◆ **Work required**: Here are some records; copy every line that holds the word "html".

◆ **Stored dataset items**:
=====

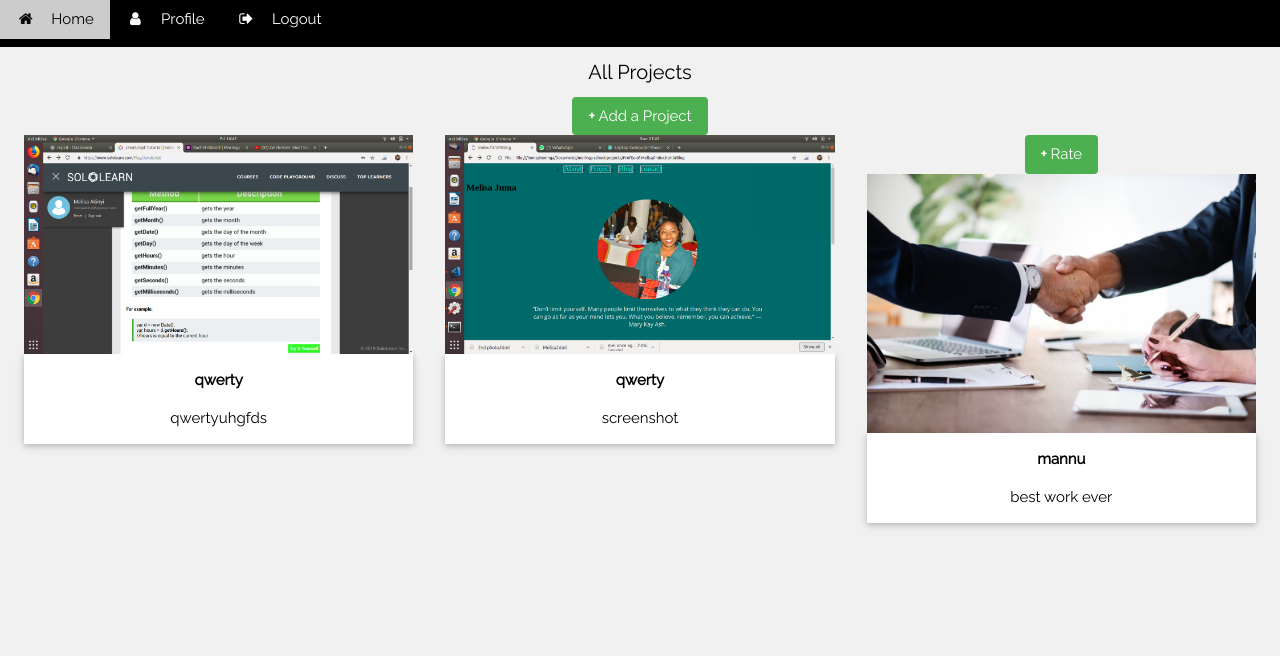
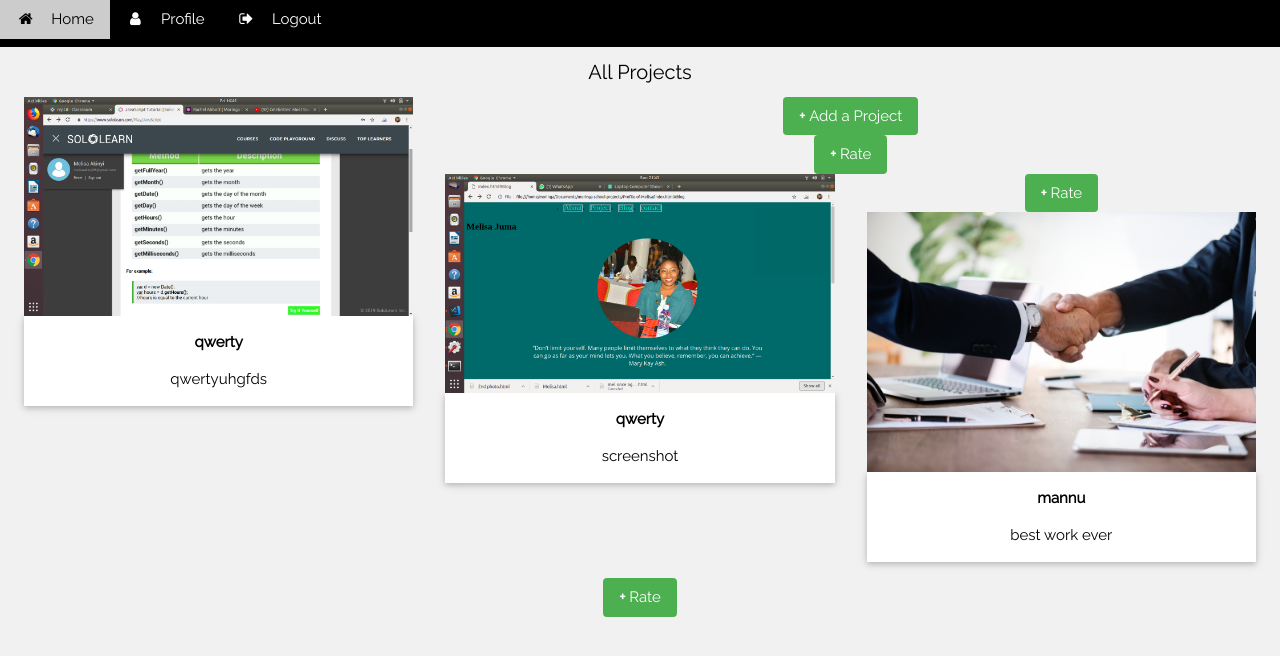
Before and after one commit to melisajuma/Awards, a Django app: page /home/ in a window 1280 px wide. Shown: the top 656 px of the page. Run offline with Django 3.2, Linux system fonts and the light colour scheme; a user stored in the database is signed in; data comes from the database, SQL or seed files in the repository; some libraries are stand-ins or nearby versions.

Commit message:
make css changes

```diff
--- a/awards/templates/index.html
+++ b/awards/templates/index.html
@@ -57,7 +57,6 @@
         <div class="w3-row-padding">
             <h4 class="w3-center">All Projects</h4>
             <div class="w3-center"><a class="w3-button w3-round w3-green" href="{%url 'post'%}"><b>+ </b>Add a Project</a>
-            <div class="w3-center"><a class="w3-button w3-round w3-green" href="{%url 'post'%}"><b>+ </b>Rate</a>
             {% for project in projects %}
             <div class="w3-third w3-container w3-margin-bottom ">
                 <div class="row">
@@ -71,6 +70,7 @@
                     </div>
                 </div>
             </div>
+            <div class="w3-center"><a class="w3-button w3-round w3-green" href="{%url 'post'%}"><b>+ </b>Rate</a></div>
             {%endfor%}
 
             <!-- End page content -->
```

=====

◆ **Response to the exercise**:
--- a/awards/templates/index.html
+++ b/awards/templates/index.html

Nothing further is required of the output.